Requirement:
Go through the lines below and tally each one holding "html". Write only the total.
--------------------
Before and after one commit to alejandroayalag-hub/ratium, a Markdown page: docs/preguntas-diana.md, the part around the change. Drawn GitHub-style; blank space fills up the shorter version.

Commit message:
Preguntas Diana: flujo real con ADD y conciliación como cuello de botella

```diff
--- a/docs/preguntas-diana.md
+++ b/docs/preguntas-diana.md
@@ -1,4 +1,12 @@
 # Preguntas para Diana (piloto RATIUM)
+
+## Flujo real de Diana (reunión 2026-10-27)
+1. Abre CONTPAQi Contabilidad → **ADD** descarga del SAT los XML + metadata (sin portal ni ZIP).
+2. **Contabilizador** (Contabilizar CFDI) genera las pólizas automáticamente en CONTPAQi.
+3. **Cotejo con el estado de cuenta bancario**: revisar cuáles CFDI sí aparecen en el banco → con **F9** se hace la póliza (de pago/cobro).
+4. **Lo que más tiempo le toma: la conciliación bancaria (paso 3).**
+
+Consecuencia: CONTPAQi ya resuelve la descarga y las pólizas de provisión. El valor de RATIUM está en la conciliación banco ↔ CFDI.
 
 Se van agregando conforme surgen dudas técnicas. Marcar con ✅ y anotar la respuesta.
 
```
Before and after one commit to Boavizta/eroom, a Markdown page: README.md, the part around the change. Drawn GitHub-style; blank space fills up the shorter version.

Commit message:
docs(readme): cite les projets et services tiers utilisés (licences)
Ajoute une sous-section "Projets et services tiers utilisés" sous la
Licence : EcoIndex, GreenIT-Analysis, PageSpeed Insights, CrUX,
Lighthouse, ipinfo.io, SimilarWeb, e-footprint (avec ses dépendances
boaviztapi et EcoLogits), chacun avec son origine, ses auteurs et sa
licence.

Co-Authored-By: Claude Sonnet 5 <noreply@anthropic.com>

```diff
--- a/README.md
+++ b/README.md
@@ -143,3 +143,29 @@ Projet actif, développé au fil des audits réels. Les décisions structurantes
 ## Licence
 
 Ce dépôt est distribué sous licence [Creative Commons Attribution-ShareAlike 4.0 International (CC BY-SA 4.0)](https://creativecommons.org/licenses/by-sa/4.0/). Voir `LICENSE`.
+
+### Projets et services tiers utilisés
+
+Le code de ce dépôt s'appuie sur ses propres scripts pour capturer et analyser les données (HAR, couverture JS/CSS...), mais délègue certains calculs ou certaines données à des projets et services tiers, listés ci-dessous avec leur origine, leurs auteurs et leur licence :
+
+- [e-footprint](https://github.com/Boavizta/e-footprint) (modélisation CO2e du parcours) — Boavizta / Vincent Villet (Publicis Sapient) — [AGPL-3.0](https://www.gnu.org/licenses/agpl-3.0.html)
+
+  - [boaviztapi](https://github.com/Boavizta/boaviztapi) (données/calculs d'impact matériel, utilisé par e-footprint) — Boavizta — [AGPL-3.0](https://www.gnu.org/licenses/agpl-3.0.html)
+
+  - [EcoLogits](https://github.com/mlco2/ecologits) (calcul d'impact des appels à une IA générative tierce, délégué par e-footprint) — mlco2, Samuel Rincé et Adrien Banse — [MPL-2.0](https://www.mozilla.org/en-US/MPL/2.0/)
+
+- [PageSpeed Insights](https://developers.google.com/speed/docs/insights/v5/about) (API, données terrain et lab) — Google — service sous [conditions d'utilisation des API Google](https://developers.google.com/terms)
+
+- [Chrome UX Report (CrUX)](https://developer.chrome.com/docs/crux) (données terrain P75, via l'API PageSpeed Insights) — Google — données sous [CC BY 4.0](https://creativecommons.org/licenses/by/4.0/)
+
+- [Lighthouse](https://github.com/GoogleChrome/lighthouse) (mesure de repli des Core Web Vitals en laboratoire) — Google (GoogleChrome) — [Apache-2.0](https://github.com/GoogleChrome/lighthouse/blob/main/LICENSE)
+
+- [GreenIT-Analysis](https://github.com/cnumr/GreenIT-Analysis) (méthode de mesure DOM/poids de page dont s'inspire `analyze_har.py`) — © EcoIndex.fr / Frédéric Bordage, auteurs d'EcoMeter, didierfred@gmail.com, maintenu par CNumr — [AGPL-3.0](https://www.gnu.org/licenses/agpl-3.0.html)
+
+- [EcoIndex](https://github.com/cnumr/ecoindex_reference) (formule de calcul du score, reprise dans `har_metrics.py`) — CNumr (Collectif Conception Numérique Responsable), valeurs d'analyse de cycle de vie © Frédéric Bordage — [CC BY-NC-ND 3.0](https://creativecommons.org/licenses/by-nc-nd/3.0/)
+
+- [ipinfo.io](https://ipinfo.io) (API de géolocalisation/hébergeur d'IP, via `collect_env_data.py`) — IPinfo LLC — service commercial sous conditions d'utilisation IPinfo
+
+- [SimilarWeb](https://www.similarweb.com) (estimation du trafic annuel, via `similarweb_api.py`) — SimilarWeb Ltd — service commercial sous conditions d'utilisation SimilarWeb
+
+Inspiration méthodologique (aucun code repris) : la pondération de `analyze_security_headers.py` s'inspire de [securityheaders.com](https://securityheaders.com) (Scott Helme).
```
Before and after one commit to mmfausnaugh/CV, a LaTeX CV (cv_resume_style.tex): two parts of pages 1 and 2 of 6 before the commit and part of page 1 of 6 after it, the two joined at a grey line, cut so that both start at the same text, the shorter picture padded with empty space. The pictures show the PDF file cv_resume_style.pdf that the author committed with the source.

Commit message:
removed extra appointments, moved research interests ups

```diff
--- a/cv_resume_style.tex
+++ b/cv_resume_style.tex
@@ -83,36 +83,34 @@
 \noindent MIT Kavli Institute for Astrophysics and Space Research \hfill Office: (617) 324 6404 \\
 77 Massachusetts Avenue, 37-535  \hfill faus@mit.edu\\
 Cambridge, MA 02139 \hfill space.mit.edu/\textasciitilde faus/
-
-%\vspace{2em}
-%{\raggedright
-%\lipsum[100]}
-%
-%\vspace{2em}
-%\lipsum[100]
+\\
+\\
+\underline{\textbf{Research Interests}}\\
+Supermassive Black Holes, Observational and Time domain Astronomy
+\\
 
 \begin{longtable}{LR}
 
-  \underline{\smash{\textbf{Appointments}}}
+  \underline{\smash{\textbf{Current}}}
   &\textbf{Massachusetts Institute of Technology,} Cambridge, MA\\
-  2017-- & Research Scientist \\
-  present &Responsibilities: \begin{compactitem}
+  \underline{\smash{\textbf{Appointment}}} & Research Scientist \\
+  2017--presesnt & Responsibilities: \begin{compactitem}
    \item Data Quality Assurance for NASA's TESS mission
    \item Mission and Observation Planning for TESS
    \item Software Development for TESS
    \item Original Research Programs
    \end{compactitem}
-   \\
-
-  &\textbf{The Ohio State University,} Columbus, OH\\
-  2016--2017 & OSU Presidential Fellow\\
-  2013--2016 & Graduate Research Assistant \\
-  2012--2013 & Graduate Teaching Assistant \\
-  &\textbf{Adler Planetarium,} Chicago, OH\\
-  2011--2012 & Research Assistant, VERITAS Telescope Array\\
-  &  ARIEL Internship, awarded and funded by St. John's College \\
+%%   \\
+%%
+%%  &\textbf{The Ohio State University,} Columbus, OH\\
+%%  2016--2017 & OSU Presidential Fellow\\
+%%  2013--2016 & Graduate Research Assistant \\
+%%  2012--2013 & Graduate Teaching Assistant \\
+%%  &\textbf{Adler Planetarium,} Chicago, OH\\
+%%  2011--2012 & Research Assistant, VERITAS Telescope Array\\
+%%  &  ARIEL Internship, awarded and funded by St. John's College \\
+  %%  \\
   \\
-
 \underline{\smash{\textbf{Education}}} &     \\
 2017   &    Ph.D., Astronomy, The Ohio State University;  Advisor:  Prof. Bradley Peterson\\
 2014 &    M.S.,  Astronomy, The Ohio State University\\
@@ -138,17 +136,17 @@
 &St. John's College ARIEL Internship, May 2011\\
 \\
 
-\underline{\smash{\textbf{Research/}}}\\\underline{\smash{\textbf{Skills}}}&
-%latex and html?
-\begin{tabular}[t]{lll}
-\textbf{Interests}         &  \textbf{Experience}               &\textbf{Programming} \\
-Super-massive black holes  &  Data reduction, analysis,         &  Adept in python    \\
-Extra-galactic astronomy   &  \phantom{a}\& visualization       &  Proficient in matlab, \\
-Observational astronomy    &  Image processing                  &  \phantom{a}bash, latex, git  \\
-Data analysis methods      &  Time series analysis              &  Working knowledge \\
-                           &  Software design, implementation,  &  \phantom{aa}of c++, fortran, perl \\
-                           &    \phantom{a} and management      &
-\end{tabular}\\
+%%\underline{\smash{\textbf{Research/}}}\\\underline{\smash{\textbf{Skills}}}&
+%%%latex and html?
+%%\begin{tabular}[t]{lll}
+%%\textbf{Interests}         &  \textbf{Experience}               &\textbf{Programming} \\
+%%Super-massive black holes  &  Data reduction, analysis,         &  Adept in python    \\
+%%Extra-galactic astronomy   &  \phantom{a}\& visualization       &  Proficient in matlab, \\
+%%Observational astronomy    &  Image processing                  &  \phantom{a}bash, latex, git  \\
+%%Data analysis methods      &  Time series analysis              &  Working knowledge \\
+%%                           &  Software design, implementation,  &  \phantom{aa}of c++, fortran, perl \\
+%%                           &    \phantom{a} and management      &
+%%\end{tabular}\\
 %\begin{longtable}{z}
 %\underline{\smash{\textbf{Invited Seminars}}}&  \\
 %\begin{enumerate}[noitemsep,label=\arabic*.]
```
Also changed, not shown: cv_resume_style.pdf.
--------------------
Task result:
5